The “million-man” march is seen as a test for protest organisers whose push for civilian rule has been hit by the June 3 raid on a Khartoum sit-in and a subsequent internet blackout that has curbed their ability to mobilise support.
Dozens of demonstrators were killed and hundreds wounded when armed men in military fatigues stormed the sit-in outside army headquarters, shooting and beating protesters who had camped there since April 6.
On Sunday, police fired several rounds of tear gas on crowds approaching the presidential palace after organisers called for a march on the building that houses offices of the ruling transitional military council, a correspondent reported.
“We call on our revolutionary people in the capital to go to the republican palace... to seek justice for the martyrs and for an unconditional transfer of power to civilians,” the Sudanese Professionals Association that first launched protests against now ousted ruler Omar al-Bashir said on Twitter.
Police also fired tear gas at protesters in the northern Khartoum district of Bahri and in Mamura and Arkweit, in the capital’s east, as thousands of protesters chanted “Civilian rule! Civilian rule!”, witnesses said.
Elsewhere, security forces used tear gas to disperse protests in the capital’s twin city of Omdurman and the eastern town of Gadaref.
The latest demonstrations come at a time when Ethiopia and the African Union (AU) are jointly mediating between the protesters and generals.
The European Union, several Western nations and rights groups called on the generals to avoid any violence.
Men and women flashing victory signs and carrying Sudanese flags flooded the streets of Al-Sahafa neighbourhood of Khartoum.
“We are here for the martyrs of the (June 3) sit-in. We want a civilian state that guarantees our freedom. We want to get rid of military dictatorship,” said Zeinab, 23, as onlookers cheered and motorists honked horns.

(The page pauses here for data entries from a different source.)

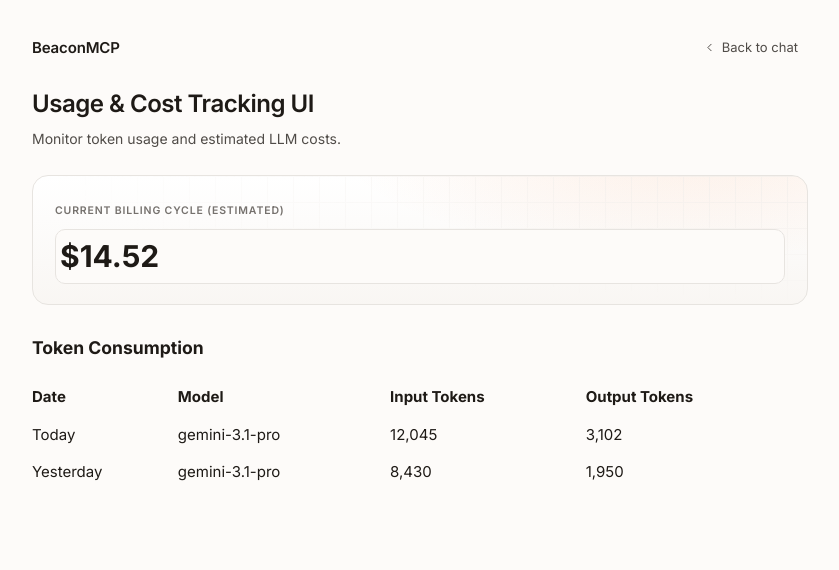
After one commit to Showdown76py/BeaconMCP, a Python web app: template src/beaconmcp/dashboard/templates/usage_cost.html in a window 1280 px wide. The commit adds this page. Shown: the top 570 px of the page, without its empty margins (220-1059 px from the left). Run offline with Jinja, Linux system fonts and the light colour scheme; the template is opened without the code that fills it, so the values that code supplies are empty.

Commit message:
feat(epic-dashboard-overhaul): Add Status Overview and Usage/Cost Tracking UI
This introduces new dashboard pages for system status overview and billing/usage tracking. Integrated into the main chat sidebar for easy access by operators.

```diff
--- /dev/null
+++ b/src/beaconmcp/dashboard/templates/usage_cost.html
@@ -0,0 +1,59 @@
+{% extends "base.html" %}
+{% block title %}Usage & Cost · BeaconMCP{% endblock %}
+{% block body_class %}tokens-page{% endblock %}
+{% block body %}
+<svg class="icon-sprite" xmlns="http://www.w3.org/2000/svg" aria-hidden="true">
+  <symbol id="i-chev-l" viewBox="0 0 24 24" fill="none" stroke="currentColor" stroke-width="1.8" stroke-linecap="round" stroke-linejoin="round"><path d="m15 18-6-6 6-6"/></symbol>
+</svg>
+
+<div class="tk-wrap">
+  <div class="tk-top">
+    <div class="name">BeaconMCP</div>
+    <div class="sp"></div>
+    <a href="/app/chat" class="back">
+      <svg width="13" height="13"><use href="#i-chev-l"/></svg>
+      Back to chat
+    </a>
+  </div>
+
+  <h1>Usage & Cost Tracking UI</h1>
+  <p class="tk-lede">
+    Monitor token usage and estimated LLM costs.
+  </p>
+
+  <div class="endpoint-hero">
+    <div class="eyebrow">Current Billing Cycle (Estimated)</div>
+    <div class="endpoint-row">
+      <div class="val" style="font-size: 2rem; font-weight: 700;">$14.52</div>
+    </div>
+  </div>
+
+  <div style="margin-top: 2rem;">
+    <h3>Token Consumption</h3>
+    <table style="width: 100%; text-align: left; border-collapse: collapse;">
+      <thead>
+        <tr style="border-bottom: 1px solid var(--border-color);">
+          <th style="padding: 0.5rem 0;">Date</th>
+          <th style="padding: 0.5rem 0;">Model</th>
+          <th style="padding: 0.5rem 0;">Input Tokens</th>
+          <th style="padding: 0.5rem 0;">Output Tokens</th>
+        </tr>
+      </thead>
+      <tbody style="color: var(--text-muted);">
+        <tr>
+          <td style="padding: 0.5rem 0;">Today</td>
+          <td style="padding: 0.5rem 0;">gemini-3.1-pro</td>
+          <td style="padding: 0.5rem 0;">12,045</td>
+          <td style="padding: 0.5rem 0;">3,102</td>
+        </tr>
+        <tr>
+          <td style="padding: 0.5rem 0;">Yesterday</td>
+          <td style="padding: 0.5rem 0;">gemini-3.1-pro</td>
+          <td style="padding: 0.5rem 0;">8,430</td>
+          <td style="padding: 0.5rem 0;">1,950</td>
+        </tr>
+      </tbody>
+    </table>
+  </div>
+</div>
+{% endblock %}
```
Also changed, not shown: src/beaconmcp/dashboard/app.py (+32 -0 lines), src/beaconmcp/dashboard/templates/chat.html (+19 -1 lines), src/beaconmcp/dashboard/templates/overview.html (added, +49 -0 lines).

“No one gave a mandate to the military council, all the people are against the council,” said another protester who shouted out: “I’m the next martyr.”
Marchers also passed by the homes of those killed on June 3.

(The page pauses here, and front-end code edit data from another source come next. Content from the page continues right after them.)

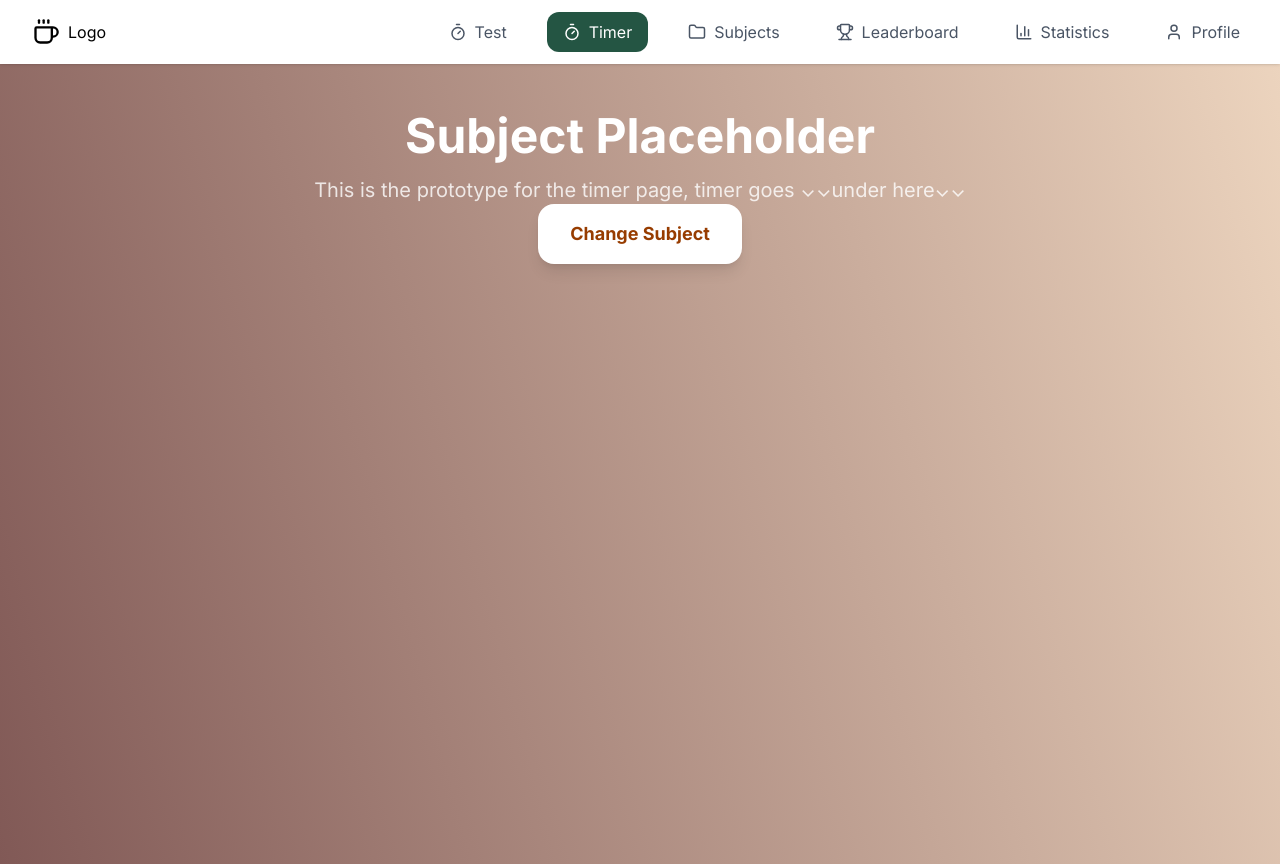
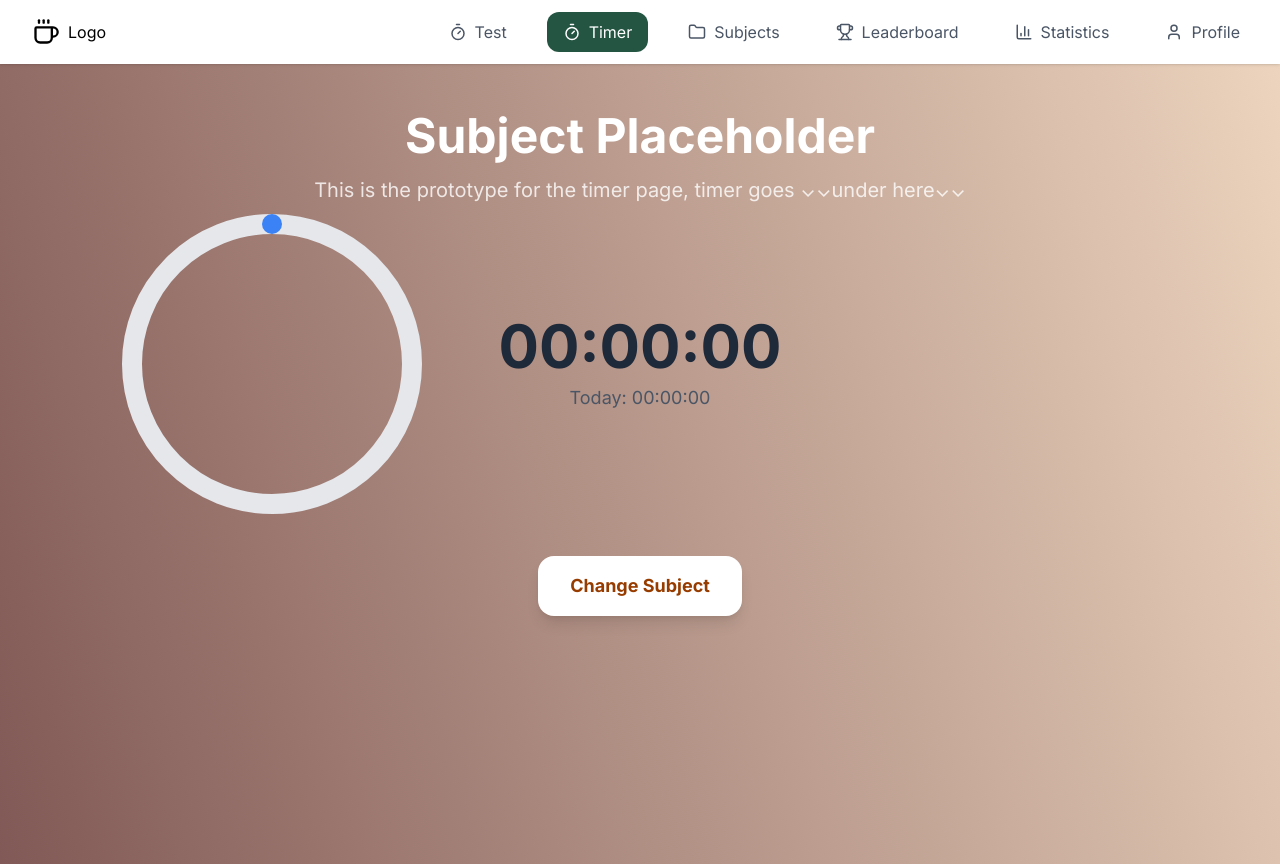
Before and after one commit to ShongMao/Study-Timer-App, a React app in the folder frontend/: page /timer in a window 1280 px wide. Built offline with nearby package versions, Linux system fonts and the light colour scheme; the HTML template or start-up script is replaced by a standard one.

Commit message:
SH/FEAT/Added stopwatch visual to Timer page

```diff
--- a/frontend/src/features/Timer.tsx
+++ b/frontend/src/features/Timer.tsx
@@ -1,4 +1,4 @@
-import React, { useEffect, useState } from 'react';
+import React, { useEffect, useState, useRef } from 'react';
 import { useLocation, useNavigate } from 'react-router-dom';
 
 export default function TimerPage() {
@@ -6,8 +6,28 @@ export default function TimerPage() {
   const navigate = useNavigate();
   const [time, setTime] = useState(0);
   const [isRunning, setIsRunning] = useState(false);
+  const [todayStudyTime, setTodayStudyTime] = useState(0);
+  const intervalRef = useRef<number | null>(null);
+
+  const formatTime = (seconds:any) => {
+  const h = Math.floor(seconds / 3600);
+  const m = Math.floor((seconds % 3600) / 60);
+  const s = seconds % 60;
+  return `${h.toString().padStart(2, '0')}:${m.toString().padStart(2, '0')}:${s.toString().padStart(2, '0')}`;
+};
 
 const subject = location.state?.subject ?? 'No Subject';
+
+useEffect(() => {
+  if (!isRunning) return;
+
+  const interval = setInterval(() => {
+    setTime(t => t + 1);
+    setTodayStudyTime(t => t + 1);
+  }, 1000);
+
+  return () => clearInterval(interval);
+}, [isRunning]);
 
 return (
   <div className="min-h-screen" style={{
@@ -17,6 +37,40 @@ export default function TimerPage() {
       <div className="text-center mb-12">
         <h2 className="text-5xl font-bold text-white mb-4">Subject Placeholder</h2>
         <p className="text-xl text-white/80">This is the prototype for the timer page, timer goes ⌄⌄under here⌄⌄</p>
+
+        <div className="relative mb-8">
+              <svg className="transform -rotate-90" width="320" height="320">
+                <circle
+                  cx="160"
+                  cy="160"
+                  r="140"
+                  stroke="#e5e7eb"
+                  strokeWidth="20"
+                  fill="none"
+                />
+                <circle
+                  cx="160"
+                  cy="160"
+                  r="140"
+                  stroke="#3b82f6"
+                  strokeWidth="20"
+                  fill="none"
+                  strokeDasharray={`${(time % 3600) / 3600 * 880} 880`}
+                  strokeLinecap="round"
+                  />
+              </svg>
+              <div className="absolute inset-0 flex items-center justify-center">
+                <div className="text-center">
+                  <div className="text-6xl font-bold text-gray-800 mb-2">
+                    {formatTime(time)}
+                  </div>
+                  <div className="text-lg text-gray-600">
+                    Today: {formatTime(todayStudyTime)}
+                  </div>
+                </div>
+              </div>
+            </div>
+
         <button
             onClick={() => navigate('/subjects')}
             className="px-8 py-4 bg-white rounded-2xl shadow-lg text-amber-800 font-bold text-lg hover:scale-105 transition"
@@ -41,13 +95,6 @@ export default function TimerPage() {
 //     return () => clearInterval(intervalRef.current);
 //   }, [isRunning]);
 
-//   const formatTime = (seconds) => {
-//     const h = Math.floor(seconds / 3600);
-//     const m = Math.floor((seconds % 3600) / 60);
-//     const s = seconds % 60;
-//     return `${h.toString().padStart(2, '0')}:${m.toString().padStart(2, '0')}:${s.toString().padStart(2, '0')}`;
-//   };
-
 //   const handleLogin = () => {
 //     if (username.trim()) {
 //       setCurrentPage('timer');
@@ -55,35 +102,35 @@ export default function TimerPage() {
 //   };
 
 
-//   <div className="relative mb-8">
-//               <svg className="transform -rotate-90" width="320" height="320">
-//                 <circle
-//                   cx="160"
-//                   cy="160"
-//                   r="140"
-//                   stroke="#e5e7eb"
-//                   strokeWidth="20"
-//                   fill="none"
+  // <div className="relative mb-8">
+  //             <svg className="transform -rotate-90" width="320" height="320">
+  //               <circle
+  //                 cx="160"
+  //                 cy="160"
+  //                 r="140"
+  //                 stroke="#e5e7eb"
+  //                 strokeWidth="20"
+  //                 fill="none"
+  //               />
+  //               <circle
+  //                 cx="160"
+  //                 cy="160"
+  //                 r="140"
+  //                 stroke="#3b82f6"
+  //                 strokeWidth="20"
+  //                 fill="none"
+  //                 strokeDasharray={`${(time % 3600) / 3600 * 880} 880`}
+  //                 strokeLinecap="round"
   //                 />
-//                 <circle
-//                   cx="160"
-//                   cy="160"
-//                   r="140"
-//                   stroke="#3b82f6"
-//                   strokeWidth="20"
-//                   fill="none"
-//                   strokeDasharray={`${(time % 3600) / 3600 * 880} 880`}
-//                   strokeLinecap="round"
-//                   />
-//               </svg>
-//               <div className="absolute inset-0 flex items-center justify-center">
-//                 <div className="text-center">
-//                   <div className="text-6xl font-bold text-gray-800 mb-2">
-//                     {formatTime(time)}
-//                   </div>
-//                   <div className="text-lg text-gray-600">
-//                     Today: {formatTime(todayStudyTime)}
-//                   </div>
+  //             </svg>
+  //             <div className="absolute inset-0 flex items-center justify-center">
+  //               <div className="text-center">
+  //                 <div className="text-6xl font-bold text-gray-800 mb-2">
+  //                   {formatTime(time)}
+  //                 </div>
+  //                 <div className="text-lg text-gray-600">
+  //                   Today: {formatTime(todayStudyTime)}
   //                 </div>
   //               </div>
   //             </div>
+  //           </div>
```
Lines whose indentation alone changed are shown as unchanged.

Others chanting “Blood for blood, we don’t want compensation” took to the streets of the Jabra district, while rallies were also under way in other neighbourhoods of the capital.
Published in Dawn, July 1st, 2019